In sales hiring, you’re not likely to find the term “disgruntled former employee” listed among an applicant’s attributes. If you did, your first reaction would probably be to throw the application away. I blame the media for this perception. They’re the ones who have created the negative bias regarding the term “disgruntled.”

The literal meaning of disgruntled is “dissatisfied and irritated.” Unfortunately, the media have adopted the term disgruntled employee in their portrayals of formerly upstanding citizens who suddenly snap and show up to their former job with an Uzi. Even in the best cases, the media represent disgruntled former employees as troublemakers or whistle-blowers.

It’s not a fair portrayal, and it can lead  employers to be reluctant to consider these workers when they hire salespeople. That can be a mistake because, in most cases, disgruntled workers are actually just ordinary people who, for whatever reason, were unhappy in their former jobs. There’s really no logical reason why many of these people wouldn’t turn out to be good salesmen.

Some professions are promoted as “the hardest job you’ll ever love,” but what if you don’t love it? Then all that’s left is the hard part, which isn’t very fulfilling.  Think of the teacher, for instance. Day after day, she looks at her students and is met with a variety of expressions: a few are respectfully attentive, most are glassy-eyed and detached, and some are downright hostile. After hours spent preparing lessons, grading papers, and calling unsupportive parents—with minimum ROI—why wouldn’t some teachers feel unfulfilled?  Instead of plugging away every day, trying to sell an education to students who just don’t want to buy, some  might be thinking to themselves, “Oh man, I’d so rather be selling widgets right about now.”

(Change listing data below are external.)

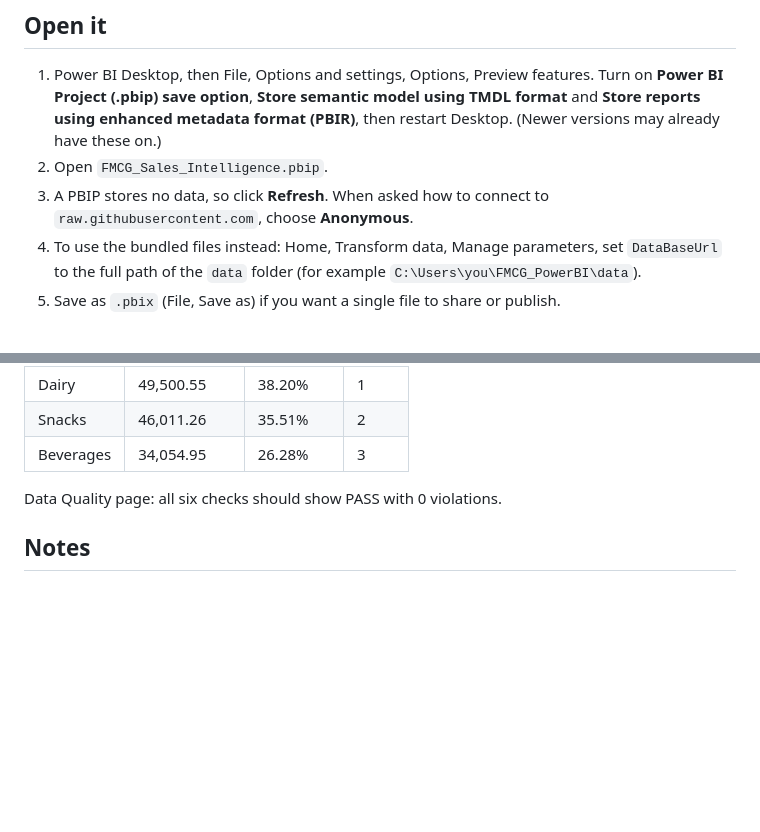
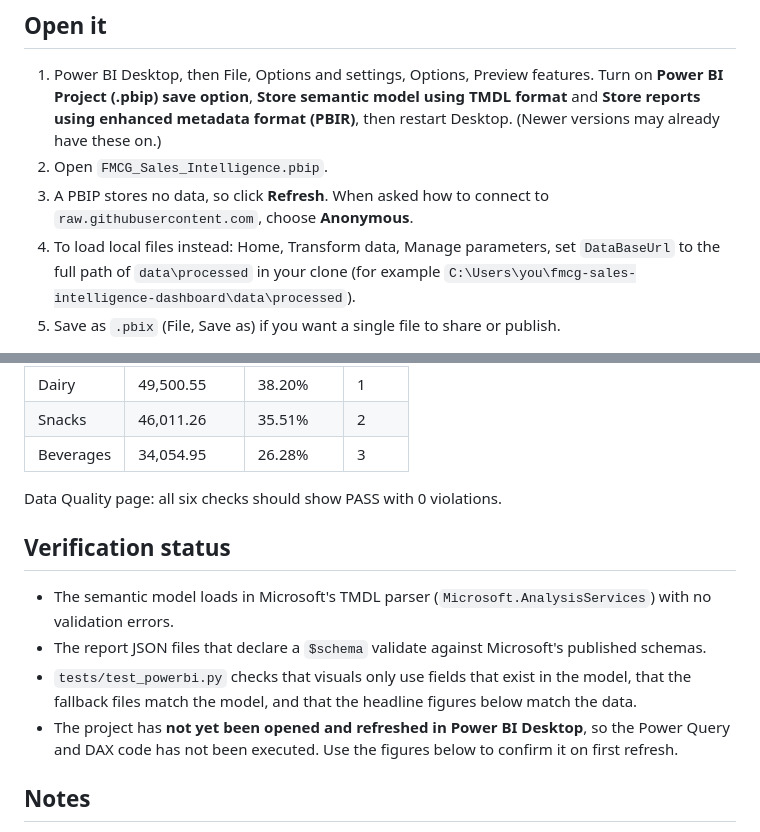
Before and after one commit to sainap050620/fmcg-sales-intelligence-dashboard, a Markdown page: FMCG_PowerBI/README.md, 2 parts joined by grey strips. Rendered like a GitHub page; blank space fills up the shorter version.

```diff
--- a/FMCG_PowerBI/README.md
+++ b/FMCG_PowerBI/README.md
@@ -19,8 +19,9 @@ A Power BI rebuild of the Streamlit dashboard in this repo. It uses the same sta
 2. Open `FMCG_Sales_Intelligence.pbip`.
 3. A PBIP stores no data, so click **Refresh**. When asked how to connect to
    `raw.githubusercontent.com`, choose **Anonymous**.
-4. To use the bundled files instead: Home, Transform data, Manage parameters, set `DataBaseUrl`
-   to the full path of the `data` folder (for example `C:\Users\you\FMCG_PowerBI\data`).
+4. To load local files instead: Home, Transform data, Manage parameters, set `DataBaseUrl`
+   to the full path of `data\processed` in your clone (for example
+   `C:\Users\you\fmcg-sales-intelligence-dashboard\data\processed`).
 5. Save as `.pbix` (File, Save as) if you want a single file to share or publish.
 
 If the project will not open, use `fallback/`: create a blank report, paste each query from
@@ -76,6 +77,15 @@ gross margin % **40.49%**, units **82,485**, orders **10,000**.
 
 Data Quality page: all six checks should show PASS with 0 violations.
 
+## Verification status
+
+- The semantic model loads in Microsoft's TMDL parser (`Microsoft.AnalysisServices`) with no validation errors.
+- The report JSON files that declare a `$schema` validate against Microsoft's published schemas.
+- `tests/test_powerbi.py` checks that visuals only use fields that exist in the model, that the fallback
+  files match the model, and that the headline figures below match the data.
+- The project has **not yet been opened and refreshed in Power BI Desktop**, so the Power Query and DAX
+  code has not been executed. Use the figures below to confirm it on first refresh.
+
 ## Notes
 
 - Measures are explicit (implicit measures are discouraged), so always use the measure, not the raw column.
```
Also changed, not shown: README.md (+41 -4 lines), docs/dashboard.png (added), 13 other files.
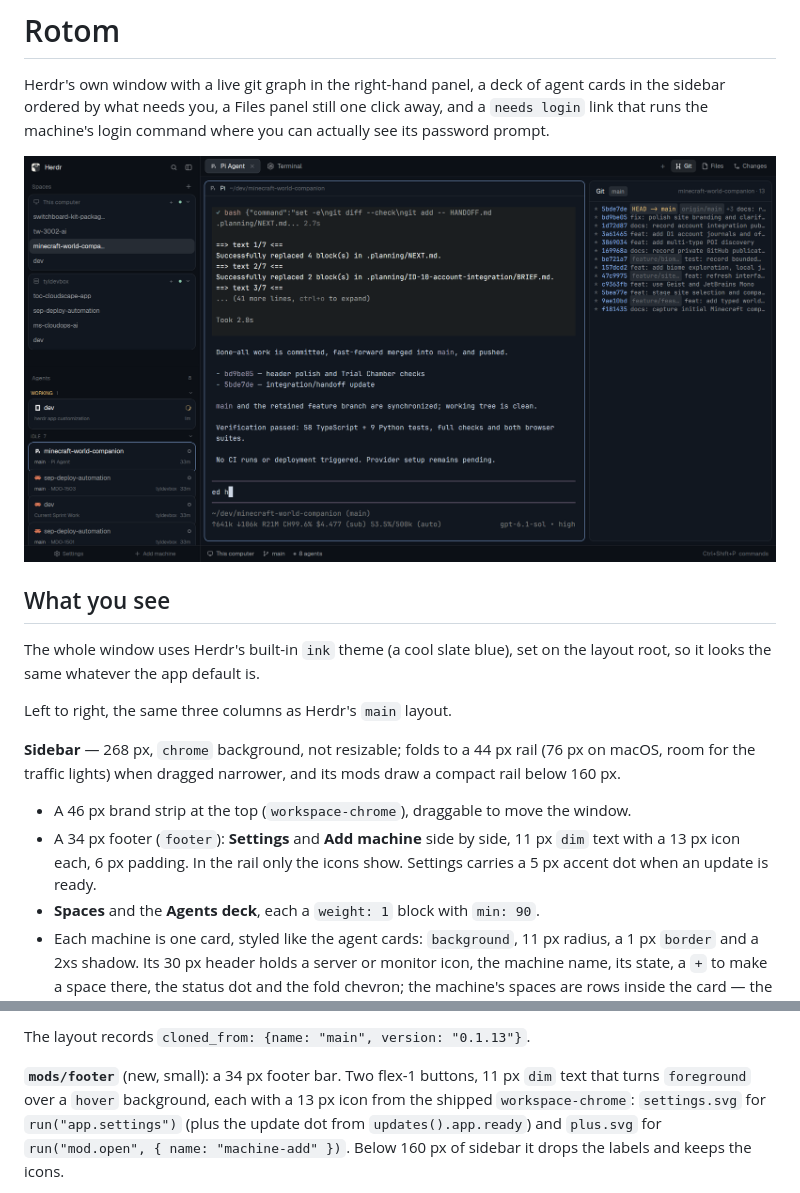
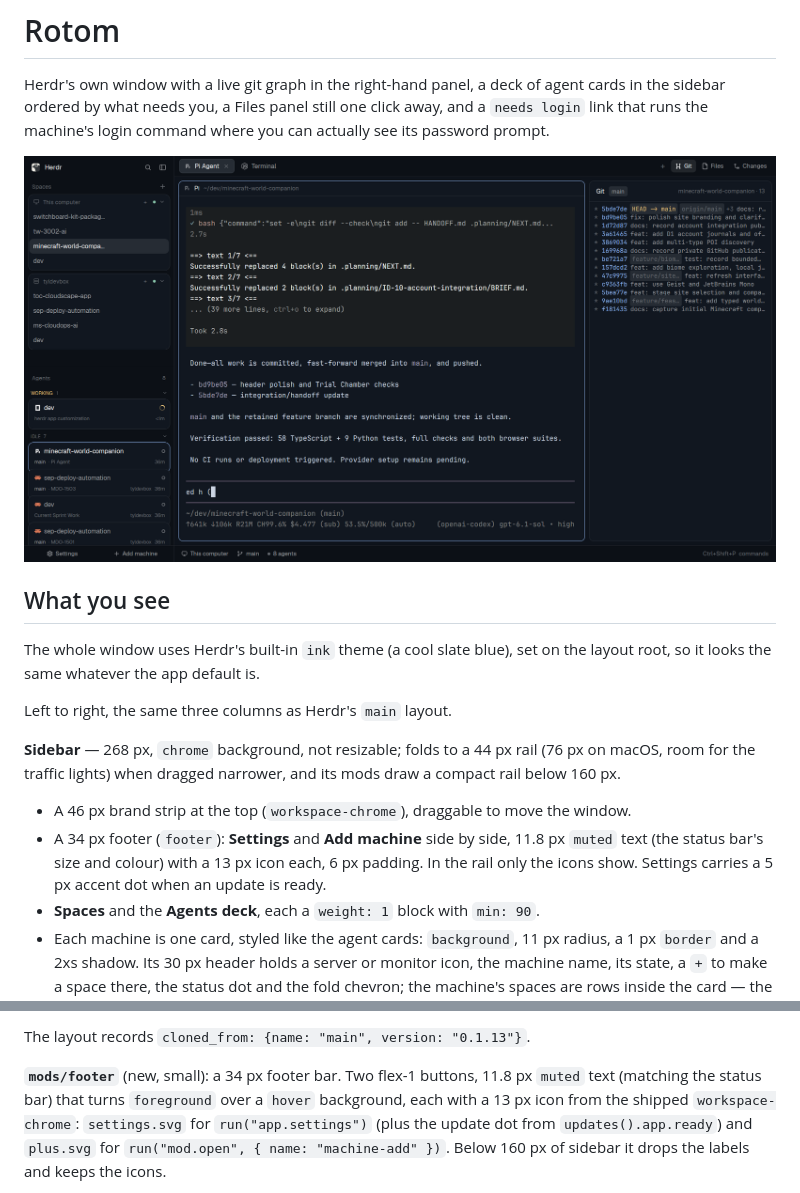
Before and after one commit to prillcode/rotom, a Markdown page: RECIPE.md, 2 parts joined by grey strips. Drawn GitHub-style; pictures changed too: preview.png.

Commit message:
Footer text matches the status bar

```diff
--- a/RECIPE.md
+++ b/RECIPE.md
@@ -21,8 +21,9 @@ mods draw a compact rail below 160 px.
 - A 46 px brand strip at the top (`workspace-chrome`), draggable to move the
   window.
 - A 34 px footer (`footer`): **Settings** and **Add machine** side by side,
-  11 px `dim` text with a 13 px icon each, 6 px padding. In the rail only the
-  icons show. Settings carries a 5 px accent dot when an update is ready.
+  11.8 px `muted` text (the status bar's size and colour) with a 13 px icon
+  each, 6 px padding. In the rail only the icons show. Settings carries a 5 px
+  accent dot when an update is ready.
 - **Spaces** and the **Agents deck**, each a `weight: 1` block with `min: 90`.
 - Each machine is one card, styled like the agent cards: `background`, 11 px
   radius, a 1 px `border` and a 2xs shadow. Its 30 px header holds a server or
@@ -136,8 +137,9 @@ The layout is `layouts/rotom.json`: one row root (`theme: "ink"`,
 
 The layout records `cloned_from: {name: "main", version: "0.1.13"}`.
 
-**`mods/footer`** (new, small): a 34 px footer bar. Two flex-1 buttons, 11 px
-`dim` text that turns `foreground` over a `hover` background, each with a
+**`mods/footer`** (new, small): a 34 px footer bar. Two flex-1 buttons,
+11.8 px `muted` text (matching the status bar) that turns `foreground` over a
+`hover` background, each with a
 13 px icon from the shipped `workspace-chrome`: `settings.svg` for
 `run("app.settings")` (plus the update dot from `updates().app.ready`) and
 `plus.svg` for `run("mod.open", { name: "machine-add" })`. Below 160 px of
```
Also changed, not shown: 1 other file.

Similar scenarios can play out in just about any profession. Most of the time, disgruntled workers didn’t start out that way. Just like your good salesmen, they launched themselves into their new job filled with energy and enthusiasm. Then something happened; their motivation evaporated, and their productivity faded away. Sure, it could have been something within themselves that caused this breakdown, but quite often these are people who have justifiable grievances against circumstances connected to their employment or their employer.

One of the concerns, in fact the most common one according to a Gallup poll of over a million employees, is some kind of problem with managers. After all, many managers don’t have the right temperament for managing, yet they end up in a position where they may engage in tyrannical behavior, bullying employees and making their lives miserable.

 

Some managers also harass employees, either professionally or personally (isn’t there a law now?), or discriminate against them in favor of a favorite–or worse, a relative. Some make promises they don’t intend to keep, and others take advantage of workers who are willing to take up the slack of the less efficient. There are really all kinds of miserable managers out there, so is it any wonder an employee might get fed up with these less-than-desirable conditions?

Maybe you don’t usually consider unhappy former employees when you hire salespeople. You probably think of them as high risk, and some of them probably are. That’s why you employ all the safeguards of a proven-successful hiring process such as Advanced Hiring System. With the targeted recruiting method to assure attracting the right prospects; the DISC assessment, style matrix, and values matrix to identify the salesperson profile; and the series of scripted interviews to spot inconsistencies, you are alerted to any red flags that would indicate the person is not right for your sales team.

Should you hire a disgruntled worker? Not necessarily. But it could be worth your while to include her in your sales hiring process.